**Revision comparison data**.
------------------------------------------------------------------------
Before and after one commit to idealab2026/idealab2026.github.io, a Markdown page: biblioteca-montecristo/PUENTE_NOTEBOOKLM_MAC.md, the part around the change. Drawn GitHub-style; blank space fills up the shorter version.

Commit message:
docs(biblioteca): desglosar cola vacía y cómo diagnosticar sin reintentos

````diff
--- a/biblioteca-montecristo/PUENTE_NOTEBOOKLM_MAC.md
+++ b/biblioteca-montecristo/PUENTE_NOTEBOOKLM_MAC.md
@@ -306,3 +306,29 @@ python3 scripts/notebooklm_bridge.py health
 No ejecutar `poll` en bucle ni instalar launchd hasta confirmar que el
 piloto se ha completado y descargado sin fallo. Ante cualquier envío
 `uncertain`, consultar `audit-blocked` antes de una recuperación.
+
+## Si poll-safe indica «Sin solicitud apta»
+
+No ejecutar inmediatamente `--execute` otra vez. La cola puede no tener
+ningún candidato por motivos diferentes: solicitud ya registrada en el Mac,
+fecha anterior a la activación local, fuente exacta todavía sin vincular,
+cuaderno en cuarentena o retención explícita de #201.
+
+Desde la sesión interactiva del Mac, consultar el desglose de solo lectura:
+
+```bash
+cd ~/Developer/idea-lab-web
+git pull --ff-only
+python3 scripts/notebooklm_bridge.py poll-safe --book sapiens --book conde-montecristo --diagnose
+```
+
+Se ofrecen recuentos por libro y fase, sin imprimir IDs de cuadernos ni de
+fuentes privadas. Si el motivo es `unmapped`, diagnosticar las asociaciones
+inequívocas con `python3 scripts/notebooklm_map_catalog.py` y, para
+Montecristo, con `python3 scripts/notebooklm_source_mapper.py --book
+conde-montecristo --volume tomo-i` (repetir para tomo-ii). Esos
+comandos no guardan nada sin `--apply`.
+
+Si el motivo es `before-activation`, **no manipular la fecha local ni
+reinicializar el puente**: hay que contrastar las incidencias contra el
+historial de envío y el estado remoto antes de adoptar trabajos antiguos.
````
------------------------------------------------------------------------
**BRIEF**.
Scan the data for the word "poll" and copy every line where it shows up.

**TASK RESULT**.
 No ejecutar `poll` en bucle ni instalar launchd hasta confirmar que el
+## Si poll-safe indica «Sin solicitud apta»
+python3 scripts/notebooklm_bridge.py poll-safe --book sapiens --book conde-montecristo --diagnose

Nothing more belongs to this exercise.